• DATA FOR THIS EXERCISE:
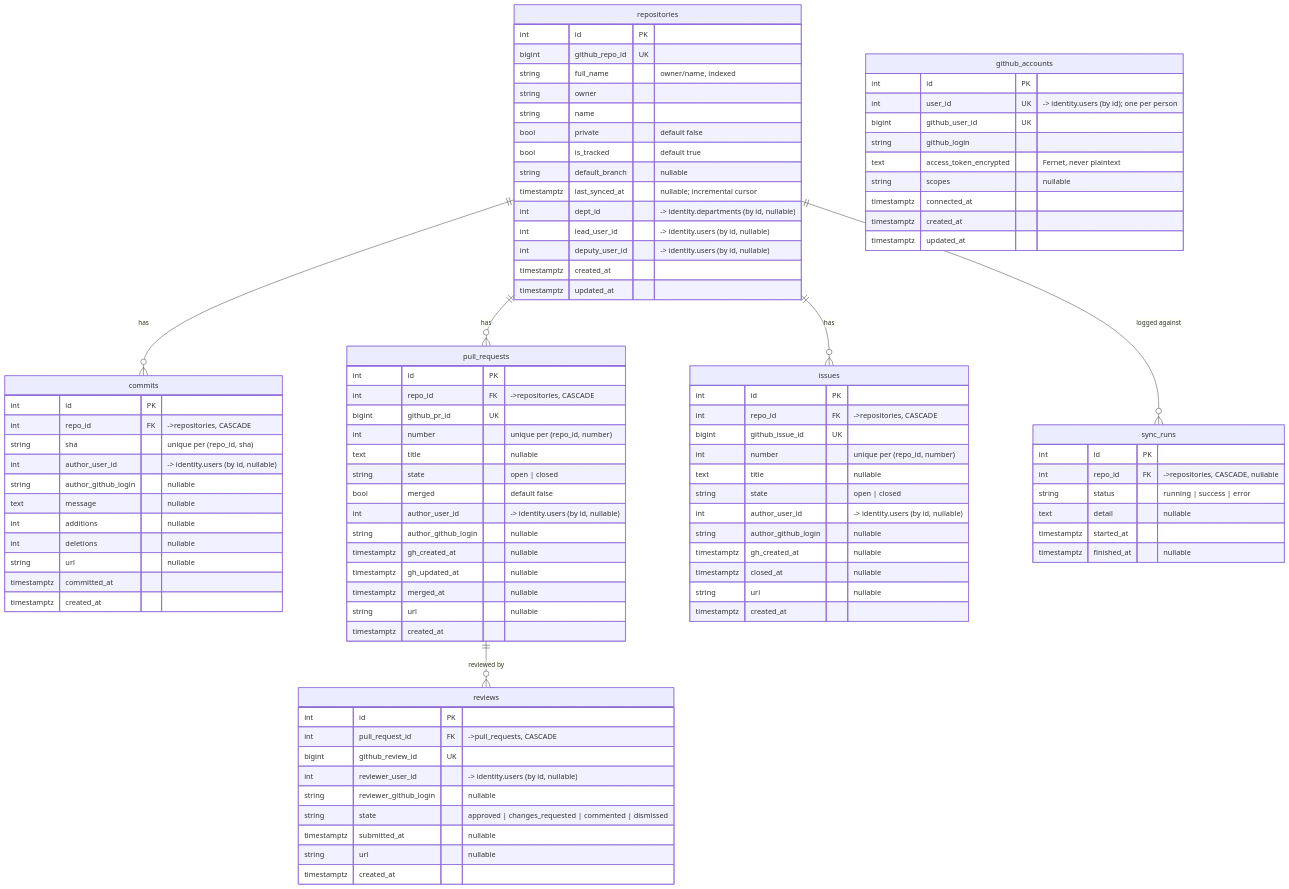
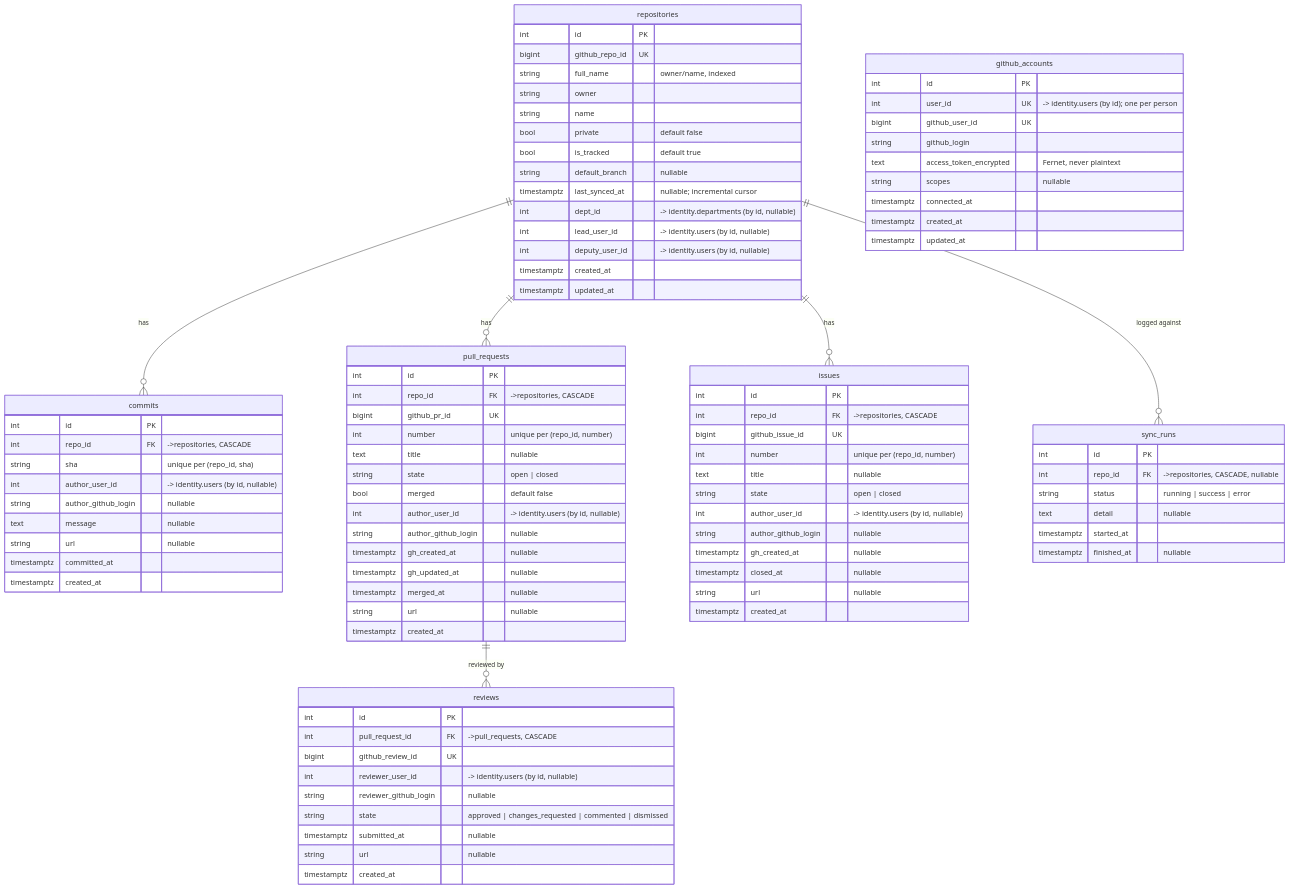
One commit to Ojulari123/CC-Platforms changed the second of 4 diagrams in docs/erd.md. Above: the diagram before and after it, drawn with Mermaid. The commit also changed other lines of this file and 209 other files, not shown here.

```diff
--- a/docs/erd.md
+++ b/docs/erd.md
@@ -164,8 +185,6 @@
         int author_user_id "-> identity.users (by id, nullable)"
         string author_github_login "nullable"
         text message "nullable"
-        int additions "nullable"
-        int deletions "nullable"
         string url "nullable"
         timestamptz committed_at
         timestamptz created_at
```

• YOUR GOAL: Nothing but the text is wanted: repeat the data above exactly, without its images.

• TASK RESULT:
One commit to Ojulari123/CC-Platforms changed the second of 4 diagrams in docs/erd.md. Above: the diagram before and after it, drawn with Mermaid. The commit also changed other lines of this file and 209 other files, not shown here.

```diff
--- a/docs/erd.md
+++ b/docs/erd.md
@@ -164,8 +185,6 @@
         int author_user_id "-> identity.users (by id, nullable)"
         string author_github_login "nullable"
         text message "nullable"
-        int additions "nullable"
-        int deletions "nullable"
         string url "nullable"
         timestamptz committed_at
         timestamptz created_at
```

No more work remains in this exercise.